WORK TO COMPLETE ▸
For this exercise, copy out each line of the material below that includes "client".

TASK INPUTS ▸
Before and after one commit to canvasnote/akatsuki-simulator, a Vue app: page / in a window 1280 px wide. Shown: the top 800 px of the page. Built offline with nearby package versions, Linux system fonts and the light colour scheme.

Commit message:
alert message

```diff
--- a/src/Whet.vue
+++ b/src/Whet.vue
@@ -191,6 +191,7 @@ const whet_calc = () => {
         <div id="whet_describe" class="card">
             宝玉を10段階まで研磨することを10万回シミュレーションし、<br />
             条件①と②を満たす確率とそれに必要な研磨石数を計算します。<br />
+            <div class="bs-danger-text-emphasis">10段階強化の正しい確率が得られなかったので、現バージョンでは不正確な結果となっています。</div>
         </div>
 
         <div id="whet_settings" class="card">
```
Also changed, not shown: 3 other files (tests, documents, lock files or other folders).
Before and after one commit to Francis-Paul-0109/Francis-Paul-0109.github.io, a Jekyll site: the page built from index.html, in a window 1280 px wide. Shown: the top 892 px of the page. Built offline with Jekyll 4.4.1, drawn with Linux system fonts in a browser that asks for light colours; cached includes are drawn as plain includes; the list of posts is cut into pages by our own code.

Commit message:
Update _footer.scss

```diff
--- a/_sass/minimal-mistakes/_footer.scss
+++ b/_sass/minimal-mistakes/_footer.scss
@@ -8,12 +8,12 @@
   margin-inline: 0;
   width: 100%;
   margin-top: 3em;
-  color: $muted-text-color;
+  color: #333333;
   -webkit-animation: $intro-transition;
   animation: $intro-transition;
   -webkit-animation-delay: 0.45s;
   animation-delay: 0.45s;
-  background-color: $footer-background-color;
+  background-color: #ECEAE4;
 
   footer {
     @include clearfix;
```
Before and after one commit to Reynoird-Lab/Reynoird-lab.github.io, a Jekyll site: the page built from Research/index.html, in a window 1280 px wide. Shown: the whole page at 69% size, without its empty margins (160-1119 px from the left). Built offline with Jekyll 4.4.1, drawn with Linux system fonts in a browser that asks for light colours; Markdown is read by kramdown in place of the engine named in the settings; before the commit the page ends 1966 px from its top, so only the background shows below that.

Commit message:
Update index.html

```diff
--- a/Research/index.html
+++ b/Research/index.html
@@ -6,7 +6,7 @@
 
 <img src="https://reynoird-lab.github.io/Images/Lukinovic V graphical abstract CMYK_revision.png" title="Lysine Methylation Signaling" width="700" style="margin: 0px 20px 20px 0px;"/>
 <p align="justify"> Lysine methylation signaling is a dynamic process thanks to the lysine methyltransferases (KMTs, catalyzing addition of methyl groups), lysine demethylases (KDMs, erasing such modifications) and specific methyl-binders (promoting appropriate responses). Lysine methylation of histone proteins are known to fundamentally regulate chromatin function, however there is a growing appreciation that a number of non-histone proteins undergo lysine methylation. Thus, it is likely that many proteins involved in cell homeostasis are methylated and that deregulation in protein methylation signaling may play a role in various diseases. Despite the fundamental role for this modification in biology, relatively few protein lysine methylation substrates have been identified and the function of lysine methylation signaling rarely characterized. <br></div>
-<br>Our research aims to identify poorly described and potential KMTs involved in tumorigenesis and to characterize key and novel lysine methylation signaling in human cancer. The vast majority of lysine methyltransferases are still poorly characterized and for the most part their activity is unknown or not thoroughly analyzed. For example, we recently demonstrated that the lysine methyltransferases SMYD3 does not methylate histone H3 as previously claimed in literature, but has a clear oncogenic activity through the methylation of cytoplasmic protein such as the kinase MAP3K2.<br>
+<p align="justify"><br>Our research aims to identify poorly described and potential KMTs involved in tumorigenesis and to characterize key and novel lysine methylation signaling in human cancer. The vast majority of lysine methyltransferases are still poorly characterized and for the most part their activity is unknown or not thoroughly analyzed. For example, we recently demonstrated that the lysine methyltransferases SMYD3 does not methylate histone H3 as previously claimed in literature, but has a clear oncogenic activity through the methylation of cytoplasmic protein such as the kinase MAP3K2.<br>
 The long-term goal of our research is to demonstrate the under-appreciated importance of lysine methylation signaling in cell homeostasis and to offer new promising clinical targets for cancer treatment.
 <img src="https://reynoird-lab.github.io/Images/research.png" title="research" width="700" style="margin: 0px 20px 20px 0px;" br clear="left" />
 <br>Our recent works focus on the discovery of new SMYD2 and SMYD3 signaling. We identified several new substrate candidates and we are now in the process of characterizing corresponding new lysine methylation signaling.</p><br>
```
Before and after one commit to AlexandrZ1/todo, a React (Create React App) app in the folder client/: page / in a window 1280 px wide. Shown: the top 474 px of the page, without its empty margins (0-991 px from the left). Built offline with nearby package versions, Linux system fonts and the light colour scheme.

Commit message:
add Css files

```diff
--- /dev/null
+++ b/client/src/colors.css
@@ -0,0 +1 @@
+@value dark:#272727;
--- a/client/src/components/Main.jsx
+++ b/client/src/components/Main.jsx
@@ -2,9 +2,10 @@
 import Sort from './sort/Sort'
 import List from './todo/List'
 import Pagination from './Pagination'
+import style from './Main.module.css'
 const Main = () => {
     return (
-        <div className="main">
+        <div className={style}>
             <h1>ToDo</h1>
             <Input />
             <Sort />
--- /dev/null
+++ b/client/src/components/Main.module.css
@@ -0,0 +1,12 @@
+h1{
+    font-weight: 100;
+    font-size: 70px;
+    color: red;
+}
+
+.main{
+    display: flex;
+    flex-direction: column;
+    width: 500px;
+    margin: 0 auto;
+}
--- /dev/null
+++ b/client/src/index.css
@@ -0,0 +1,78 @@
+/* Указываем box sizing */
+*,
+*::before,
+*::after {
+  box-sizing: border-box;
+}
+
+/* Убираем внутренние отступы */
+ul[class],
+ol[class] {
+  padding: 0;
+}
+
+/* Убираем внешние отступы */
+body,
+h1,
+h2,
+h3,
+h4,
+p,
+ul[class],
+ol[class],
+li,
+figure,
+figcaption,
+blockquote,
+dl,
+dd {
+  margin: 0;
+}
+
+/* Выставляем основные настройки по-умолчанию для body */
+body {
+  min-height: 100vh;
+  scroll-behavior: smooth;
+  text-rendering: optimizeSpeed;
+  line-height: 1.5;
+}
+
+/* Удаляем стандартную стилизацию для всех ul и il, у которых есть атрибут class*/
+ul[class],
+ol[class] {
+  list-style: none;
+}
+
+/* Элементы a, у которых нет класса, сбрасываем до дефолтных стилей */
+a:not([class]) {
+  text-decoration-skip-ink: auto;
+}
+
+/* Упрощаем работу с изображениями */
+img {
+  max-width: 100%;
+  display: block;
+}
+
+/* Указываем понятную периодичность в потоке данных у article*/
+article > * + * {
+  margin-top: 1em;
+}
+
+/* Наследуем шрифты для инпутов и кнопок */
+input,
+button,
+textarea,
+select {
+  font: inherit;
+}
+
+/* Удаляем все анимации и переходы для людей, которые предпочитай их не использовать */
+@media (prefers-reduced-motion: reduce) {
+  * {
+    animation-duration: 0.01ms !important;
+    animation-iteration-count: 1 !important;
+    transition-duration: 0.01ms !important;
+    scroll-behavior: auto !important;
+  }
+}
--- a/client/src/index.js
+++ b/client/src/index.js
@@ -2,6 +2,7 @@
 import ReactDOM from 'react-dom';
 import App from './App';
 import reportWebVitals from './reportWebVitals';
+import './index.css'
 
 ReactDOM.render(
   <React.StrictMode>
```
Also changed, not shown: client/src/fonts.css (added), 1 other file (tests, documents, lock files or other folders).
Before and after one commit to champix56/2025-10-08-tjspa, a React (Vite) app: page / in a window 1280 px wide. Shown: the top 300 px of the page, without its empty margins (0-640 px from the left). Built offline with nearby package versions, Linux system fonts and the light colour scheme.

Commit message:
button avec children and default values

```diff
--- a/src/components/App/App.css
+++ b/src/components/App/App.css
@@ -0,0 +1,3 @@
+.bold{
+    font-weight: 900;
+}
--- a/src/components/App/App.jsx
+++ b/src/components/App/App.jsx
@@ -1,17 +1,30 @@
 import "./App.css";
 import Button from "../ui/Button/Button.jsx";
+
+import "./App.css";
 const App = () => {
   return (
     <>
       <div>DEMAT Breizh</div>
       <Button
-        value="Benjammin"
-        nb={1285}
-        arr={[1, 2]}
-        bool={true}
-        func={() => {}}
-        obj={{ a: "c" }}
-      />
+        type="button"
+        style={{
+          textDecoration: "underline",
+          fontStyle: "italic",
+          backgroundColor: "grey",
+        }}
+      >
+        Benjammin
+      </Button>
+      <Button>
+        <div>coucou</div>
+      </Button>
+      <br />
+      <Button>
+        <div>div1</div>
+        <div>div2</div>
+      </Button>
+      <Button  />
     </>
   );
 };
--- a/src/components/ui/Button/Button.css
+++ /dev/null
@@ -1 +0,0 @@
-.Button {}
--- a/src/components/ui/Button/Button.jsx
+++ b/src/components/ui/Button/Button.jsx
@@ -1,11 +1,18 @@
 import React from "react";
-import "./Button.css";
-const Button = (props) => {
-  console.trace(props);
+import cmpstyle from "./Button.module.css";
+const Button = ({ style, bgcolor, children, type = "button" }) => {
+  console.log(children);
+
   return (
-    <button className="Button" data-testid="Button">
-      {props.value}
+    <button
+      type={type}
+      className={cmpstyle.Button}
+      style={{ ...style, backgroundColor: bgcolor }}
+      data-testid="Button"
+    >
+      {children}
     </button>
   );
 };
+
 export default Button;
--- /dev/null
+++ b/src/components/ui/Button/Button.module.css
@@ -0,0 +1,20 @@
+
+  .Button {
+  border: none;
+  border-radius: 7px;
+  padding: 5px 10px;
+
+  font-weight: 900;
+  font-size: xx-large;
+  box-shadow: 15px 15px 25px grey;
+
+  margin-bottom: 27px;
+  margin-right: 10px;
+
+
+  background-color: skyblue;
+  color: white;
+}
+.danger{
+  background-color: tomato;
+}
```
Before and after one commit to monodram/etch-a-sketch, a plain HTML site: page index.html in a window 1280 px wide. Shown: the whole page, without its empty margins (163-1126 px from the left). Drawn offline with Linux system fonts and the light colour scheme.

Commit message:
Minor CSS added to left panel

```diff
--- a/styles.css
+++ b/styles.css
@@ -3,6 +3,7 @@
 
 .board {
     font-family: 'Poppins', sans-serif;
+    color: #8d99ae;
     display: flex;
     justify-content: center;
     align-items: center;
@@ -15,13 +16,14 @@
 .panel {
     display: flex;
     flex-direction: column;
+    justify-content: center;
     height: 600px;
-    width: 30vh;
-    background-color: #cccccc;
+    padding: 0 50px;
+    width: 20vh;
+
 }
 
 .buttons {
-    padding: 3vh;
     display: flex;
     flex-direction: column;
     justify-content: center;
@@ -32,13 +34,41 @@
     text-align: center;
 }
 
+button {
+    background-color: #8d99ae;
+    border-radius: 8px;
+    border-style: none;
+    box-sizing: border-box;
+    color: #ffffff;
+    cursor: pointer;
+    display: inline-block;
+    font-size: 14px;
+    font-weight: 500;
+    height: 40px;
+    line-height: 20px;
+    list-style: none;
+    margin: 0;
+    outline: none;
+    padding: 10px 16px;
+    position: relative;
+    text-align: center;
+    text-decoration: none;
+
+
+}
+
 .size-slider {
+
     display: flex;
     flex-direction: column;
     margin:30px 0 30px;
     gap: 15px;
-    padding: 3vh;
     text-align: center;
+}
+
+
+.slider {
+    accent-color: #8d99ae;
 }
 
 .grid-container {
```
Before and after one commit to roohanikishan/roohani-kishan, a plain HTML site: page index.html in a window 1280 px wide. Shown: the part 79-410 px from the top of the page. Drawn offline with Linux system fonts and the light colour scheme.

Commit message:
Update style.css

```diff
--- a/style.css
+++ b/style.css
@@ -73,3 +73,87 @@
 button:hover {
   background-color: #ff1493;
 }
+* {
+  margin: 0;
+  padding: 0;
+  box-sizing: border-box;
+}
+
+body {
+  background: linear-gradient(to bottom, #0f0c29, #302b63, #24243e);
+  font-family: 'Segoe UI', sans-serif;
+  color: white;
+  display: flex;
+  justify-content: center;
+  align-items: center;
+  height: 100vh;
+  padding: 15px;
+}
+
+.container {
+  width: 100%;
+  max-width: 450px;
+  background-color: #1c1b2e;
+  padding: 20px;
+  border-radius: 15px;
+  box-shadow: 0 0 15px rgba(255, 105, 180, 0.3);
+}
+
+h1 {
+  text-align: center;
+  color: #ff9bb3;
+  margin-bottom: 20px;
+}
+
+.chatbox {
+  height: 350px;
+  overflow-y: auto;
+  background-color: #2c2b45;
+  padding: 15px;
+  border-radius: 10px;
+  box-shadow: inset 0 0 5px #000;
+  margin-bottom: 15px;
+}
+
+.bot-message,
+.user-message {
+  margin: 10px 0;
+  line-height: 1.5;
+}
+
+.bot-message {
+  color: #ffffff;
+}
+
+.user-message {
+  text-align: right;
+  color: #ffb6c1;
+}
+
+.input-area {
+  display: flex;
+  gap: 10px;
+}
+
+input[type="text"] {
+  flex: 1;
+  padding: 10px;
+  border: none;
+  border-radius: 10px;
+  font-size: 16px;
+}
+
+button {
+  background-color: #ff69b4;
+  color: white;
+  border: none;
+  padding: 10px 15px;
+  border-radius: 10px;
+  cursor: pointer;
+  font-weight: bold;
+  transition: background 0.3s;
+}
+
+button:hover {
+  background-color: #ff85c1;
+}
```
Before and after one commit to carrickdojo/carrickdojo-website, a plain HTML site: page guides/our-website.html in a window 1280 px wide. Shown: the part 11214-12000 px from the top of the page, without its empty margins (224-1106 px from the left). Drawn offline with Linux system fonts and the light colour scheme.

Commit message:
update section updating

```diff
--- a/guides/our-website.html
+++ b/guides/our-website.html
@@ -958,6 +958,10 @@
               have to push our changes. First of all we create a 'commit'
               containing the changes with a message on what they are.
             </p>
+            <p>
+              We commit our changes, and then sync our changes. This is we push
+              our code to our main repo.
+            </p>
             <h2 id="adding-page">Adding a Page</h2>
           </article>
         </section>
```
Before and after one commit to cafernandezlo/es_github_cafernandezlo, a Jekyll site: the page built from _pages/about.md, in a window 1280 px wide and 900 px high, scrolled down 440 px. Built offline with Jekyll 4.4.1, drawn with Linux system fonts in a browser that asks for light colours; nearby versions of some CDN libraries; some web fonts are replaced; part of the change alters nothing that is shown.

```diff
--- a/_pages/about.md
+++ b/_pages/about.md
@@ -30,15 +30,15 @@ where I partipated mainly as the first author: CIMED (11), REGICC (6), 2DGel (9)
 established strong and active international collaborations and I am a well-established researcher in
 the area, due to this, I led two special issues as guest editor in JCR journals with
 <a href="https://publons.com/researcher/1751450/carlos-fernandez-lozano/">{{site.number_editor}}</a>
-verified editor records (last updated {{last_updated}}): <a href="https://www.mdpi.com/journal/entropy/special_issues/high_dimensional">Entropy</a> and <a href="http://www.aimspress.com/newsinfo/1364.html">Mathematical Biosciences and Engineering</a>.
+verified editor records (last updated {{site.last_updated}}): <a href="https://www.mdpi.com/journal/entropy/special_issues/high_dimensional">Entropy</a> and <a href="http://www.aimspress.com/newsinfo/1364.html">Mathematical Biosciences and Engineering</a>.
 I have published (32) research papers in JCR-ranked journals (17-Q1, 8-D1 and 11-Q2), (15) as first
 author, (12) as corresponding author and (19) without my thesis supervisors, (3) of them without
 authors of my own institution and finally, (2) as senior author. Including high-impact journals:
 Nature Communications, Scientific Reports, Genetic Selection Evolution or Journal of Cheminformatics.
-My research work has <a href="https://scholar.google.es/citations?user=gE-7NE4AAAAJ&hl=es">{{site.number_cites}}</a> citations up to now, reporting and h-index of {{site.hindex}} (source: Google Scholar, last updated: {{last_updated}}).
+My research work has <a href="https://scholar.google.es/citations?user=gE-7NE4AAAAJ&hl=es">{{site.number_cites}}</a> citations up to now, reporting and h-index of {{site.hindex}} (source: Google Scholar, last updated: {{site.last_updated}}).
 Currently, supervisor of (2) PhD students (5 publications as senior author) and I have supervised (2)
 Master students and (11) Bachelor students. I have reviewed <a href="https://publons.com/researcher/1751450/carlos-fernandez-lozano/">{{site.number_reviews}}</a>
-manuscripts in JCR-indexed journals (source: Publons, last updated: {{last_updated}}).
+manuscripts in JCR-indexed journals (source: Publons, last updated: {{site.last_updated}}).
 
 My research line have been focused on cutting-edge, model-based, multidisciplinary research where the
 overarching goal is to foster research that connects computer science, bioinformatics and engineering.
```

RESPONSE TO THE TASK ▸
Before and after one commit to AlexandrZ1/todo, a React (Create React App) app in the folder client/: page / in a window 1280 px wide. Shown: the top 474 px of the page, without its empty margins (0-991 px from the left). Built offline with nearby package versions, Linux system fonts and the light colour scheme.
+++ b/client/src/colors.css
--- a/client/src/components/Main.jsx
+++ b/client/src/components/Main.jsx
+++ b/client/src/components/Main.module.css
+++ b/client/src/index.css
--- a/client/src/index.js
+++ b/client/src/index.js
Also changed, not shown: client/src/fonts.css (added), 1 other file (tests, documents, lock files or other folders).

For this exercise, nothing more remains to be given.